Civic amenities are also envisioned for the property, owned by Lerner Enterprises and Tower. On the south side of the property, the companies have reserved space for the construction of a new elementary school, and on the east side, plan to build a public park, part of 13.1 acres of open space on the property.
“It’s not going to be a mall,” said Michael Cohen, an architect with Boston-based Elkus Manfredi hired by the developers. “It’s going to be more of a town, in a way. So you’re not making a mall, you’re making a town, a community.”

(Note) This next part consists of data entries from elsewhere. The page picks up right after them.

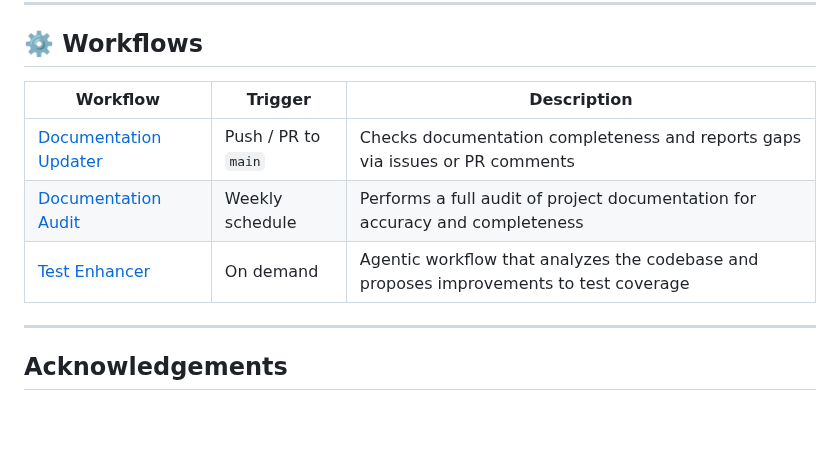
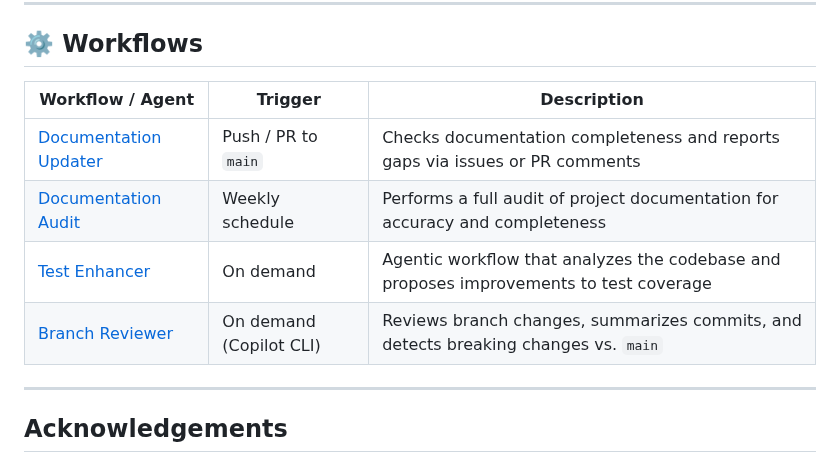
Before and after one commit to Azure-Samples/Legacy-Modernization-Agents, a Markdown page: README.md, the part around the change. Rendered like a GitHub page; blank space fills up the shorter version.

Commit message:
docs: add branch-reviewer agent to Workflows table in README (#47)
* docs: add branch-reviewer agent to Workflows table in README

Co-authored-by: jkordick <52427852+jkordick@users.noreply.github.com>

---------

Co-authored-by: copilot-swe-agent[bot] <198982749+Copilot@users.noreply.github.com>
Co-authored-by: jkordick <52427852+jkordick@users.noreply.github.com>

```diff
--- a/README.md
+++ b/README.md
@@ -1031,11 +1031,12 @@ See [Parallel Jobs Formula](#parallel-jobs-formula) for chunking configuration d
 
 ## ⚙️ Workflows
 
-| Workflow | Trigger | Description |
+| Workflow / Agent | Trigger | Description |
 |---|---|---|
 | [Documentation Updater](.github/workflows/documentation-updater.lock.yml) | Push / PR to `main` | Checks documentation completeness and reports gaps via issues or PR comments |
 | [Documentation Audit](.github/workflows/documentation-audit.lock.yml) | Weekly schedule | Performs a full audit of project documentation for accuracy and completeness |
 | [Test Enhancer](.github/workflows/test-enhancer.lock.yml) | On demand | Agentic workflow that analyzes the codebase and proposes improvements to test coverage |
+| [Branch Reviewer](.github/agents/branch-reviewer.agent.md) | On demand (Copilot CLI) | Reviews branch changes, summarizes commits, and detects breaking changes vs. `main` |
 
 ---
 
```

The first phase of White Flint Mall’s redevelopment envisions 740,000 square feet of retail and 1,200 residential units around a central “piazza.” The transformation is made more difficult by the fact that the mall’s two top tenants, Bloomingdales and Lord & Taylor, independently own their spaces and would re-open in the new development. The owners will also have to determine what to do with their existing tenants. The proposal, which requires a string of approvals, coincides with a new White Flint plan passed by the county.
“Malls are changing,” said James D. Policaro, managing director of development for Lerner. “It’s a transformation — a transformation of buying habits.”
White Flint isn’t the only property in the Washington area whose owners are considering a transformation toward a town center concept.
Vornado/Charles E. Smith, owner of Springfield Mall, envisions a similar remake. The developer has proposed replacing the 2.1 million-square-foot mall with an 80-acre town center that would ultimately have more than 2,000 housing units, multiple office buildings and a hotel.
Somera Capital Management, based in Santa Barbara, Calif., bought the Laurel Mall in 2007 and proposed a $250 million transformation into a town center that would have added new housing and retail. Plans were stalled by the recession.